Boeing B-17 Flying Fortress

During World War II the daylight raids on Germany by massed formations of B-17 bombers were a supreme expression of the US’s military and industrial might. The B-17s were designed to penetrate hostile airspace without fighter escort, relying on their impressive speed, altitude, and collective firepower for survival.
They certainly earned the “Flying Fortress”  tag- and bristled with guns, including two in the extraordinary Sperry ball turret beneath
the fuselage – a cramped position that only a small man couId occupy. The bombardier sat in the Plexiglas nose, equipped with the top-
secret Norden bombsight that was supposed to ensure precision bombing.
When the B-17s went into action against targets in Europe in 1943, they found shooting their way in and aut much tougher than anticipated. Both German fighters and flak took a heavy toll of the bombers. The B-17 provided few creature comforts for its crew, who had to fly at altitudes of 30,000 feet in an unpressurized, unheated aircraft, but they appreciated its ability to absorb punishment and survive.
The advent of long-range escort fighters eventually shifted the air war decisively in the bombers’ favour. Yet even when losses were
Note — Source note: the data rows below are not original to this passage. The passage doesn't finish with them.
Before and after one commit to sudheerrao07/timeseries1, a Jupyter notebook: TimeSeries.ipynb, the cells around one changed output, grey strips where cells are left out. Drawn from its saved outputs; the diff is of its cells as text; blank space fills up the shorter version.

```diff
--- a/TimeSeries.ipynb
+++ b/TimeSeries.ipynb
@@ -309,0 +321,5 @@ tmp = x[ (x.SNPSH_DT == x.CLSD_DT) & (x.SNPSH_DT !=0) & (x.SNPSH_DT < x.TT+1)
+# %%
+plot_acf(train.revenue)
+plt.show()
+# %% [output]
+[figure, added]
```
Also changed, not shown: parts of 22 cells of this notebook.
high, the US’s factories could always manufacture far more B-17s than were ever lost in action.